Uganda is a country in East Africa that has only recently started to seriously complete in the arabica coffee market. While surrounded in the region by other better known coffee producers such as Kenya, Tanzania, Rwanda and Ethiopia, Uganda has struggled to get its arabica coffee growing to meet its potential. Of course, it is known as a producer of robusta coffee, which is easier to grow, more resistant to disease, and requires very little in the way of altitude or cooler climates to do well.
Its potential is huge though with the local coffee industry looking to increase production from around 7 million bags/annum to 20 million bags in 2030. If that can be achieved, Uganda will cement its place as one of the biggest exporters in Africa. This comes down to the development of sound policies by the government and the coffee development authority and interest from investors to invest in a well-supported industry. Giants like Nestle are getting involved and with sound farming support and policies that protect smallholder farmers from exploitation, these farmers are seeing the potential.
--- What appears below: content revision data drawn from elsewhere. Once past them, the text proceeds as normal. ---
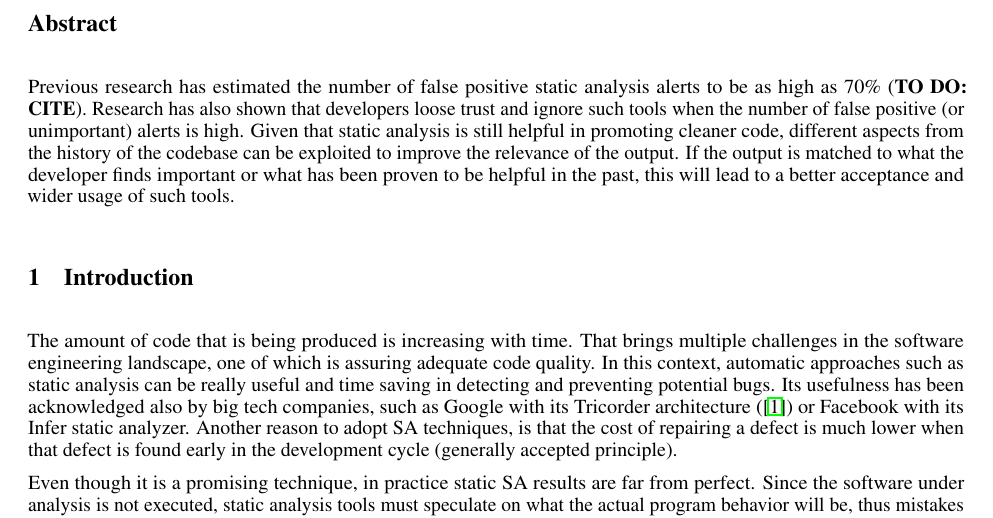
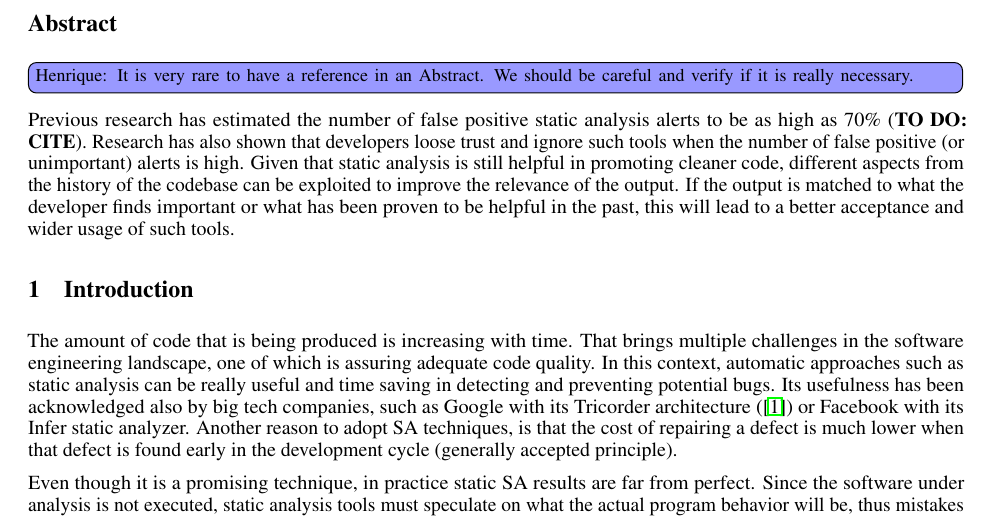
Before and after one commit to hscrocha/thesis, a LaTeX document (main.tex): part of page 4 of 33, cut so that both start at the same text. Compiled offline with pdfLaTeX.

Commit message:
Adding a comment to Abstract

```diff
--- a/main.tex
+++ b/main.tex
@@ -38,6 +38,7 @@
 
 \section*{Abstract}
 \addcontentsline{toc}{section}{Abstract}
+\henrique{It is very rare to have a reference in an Abstract. We should be careful and verify if it is really necessary.}
 
 Previous research has estimated the number of false positive static analysis alerts to be as high as 70\% (\textbf{TO DO: CITE}). Research has also shown that developers loose trust and ignore such tools when the number of false positive (or unimportant) alerts is high. Given that static analysis is still helpful in promoting cleaner code, different aspects from the history of the codebase can be exploited to improve the relevance of the output. If the output is matched to what the developer finds important or what has been proven to be helpful in the past, this will lead to a better acceptance and wider usage of such tools.
 
```
Also changed, not shown: main.pdf.
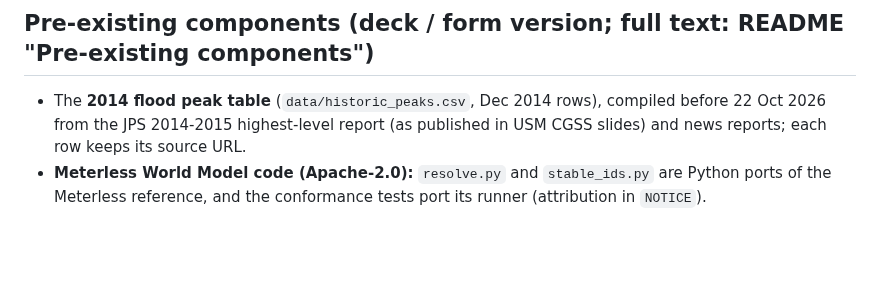
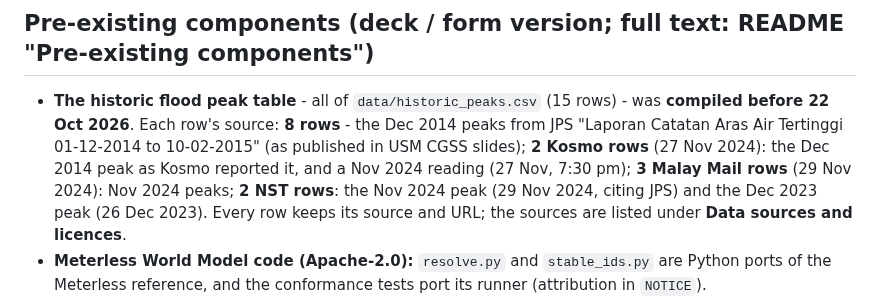
Before and after one commit to vedacool/veda-flood-kelantan, a Markdown page: docs/submission.md, the part around the change. GitHub-like rendering; blank space fills up the shorter version.

Commit message:
docs: B-100 submission.md pre-existing bullet = README "Pre-existing components" (the whole data/historic_peaks.csv, each row's source), copied from the README
Co-Authored-By: Claude Opus 5.5 <noreply@anthropic.com>

```diff
--- a/docs/submission.md
+++ b/docs/submission.md
@@ -49,8 +49,12 @@ A live log shows each step; every AI call names the model that answered. Judges
   replay time, so nothing from later leaks in.
 
 ## Pre-existing components (deck / form version; full text: README "Pre-existing components")
-- The **2014 flood peak table** (`data/historic_peaks.csv`, Dec 2014 rows), compiled before 22 Oct 2026 from the JPS
-  2014-2015 highest-level report (as published in USM CGSS slides) and news reports; each row keeps its source URL.
+- **The historic flood peak table** - all of `data/historic_peaks.csv` (15 rows) - was **compiled before 22 Oct
+  2026**. Each row's source: **8 rows** - the Dec 2014 peaks from JPS "Laporan Catatan Aras Air Tertinggi 01-12-2014
+  to 10-02-2015" (as published in USM CGSS slides); **2 Kosmo rows** (27 Nov 2024): the Dec 2014 peak as Kosmo
+  reported it, and a Nov 2024 reading (27 Nov, 7:30 pm); **3 Malay Mail rows** (29 Nov 2024): Nov 2024 peaks; **2 NST
+  rows**: the Nov 2024 peak (29 Nov 2024, citing JPS) and the Dec 2023 peak (26 Dec 2023). Every row keeps its source
+  and URL; the sources are listed under **Data sources and licences**.
 - **Meterless World Model code (Apache-2.0):** `resolve.py` and `stable_ids.py` are Python ports of the Meterless
   reference, and the conformance tests port its runner (attribution in `NOTICE`).
 - Design notes summarised in `docs/BUILD_BRIEF.md` (written 20-22 Oct 2026). All other code was written inside the
```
Uganda has two distinct coffee farming regions. The Rwenzori region to the West supplies a very good sun-dried green bean known as Drugar. This stands for dried Uganda arabica, and sun-drying of the coffee cherries is the norm in this region. The Mount Elgon region to the East supplies a coffee called Bugisu, which is named after the region and the local people. Here, investments in processing plants have allowed wet processing, where the coffee cherries are placed in water to have the outer layer of the fruit scrubbed off and removed.
There is a lot of debate about how the processing of the coffee cherry to remove the outer layer to leave the seed, or coffee bean, affects the flavour of the resulting coffee. Exposing the cherry to sun does increase the temperature of the bean, but whether it is enough to really alter the chemistry of the compounds in the bean is not really known.
More important are the growing conditions like the soils and the temperature changes that the beans are exposed to as they develop. So the Bugisu and Drugar coffee flavours differ because of this. In the Mount Elgon region, on higher slopes, the beans develop more slowly and are harder. This certainly impacts how the roasting process affects the taste profile and how easy and fast the caramelisation of sugars in the bean occurs.
That gives each region its own character, and so roasters such as The Famous Brands Coffee Company in South Africa, use the differences to blend new and exciting coffee blends. Taking the character of each bean into account, their roast master can delicately balance the flavours to perfect blends for body and acidity.
Look out for coffee that comes from Uganda because if the large coffee buyers in Italy and elsewhere are investing in Ugandan coffee, you can be sure that there is something special in the coffee. We can only hope that the 20 million bag target is met in a few years’ time because that will not only significantly transform the economy of Uganda, but also the flavour we get in each cup of that marvellous drink we call …coffee!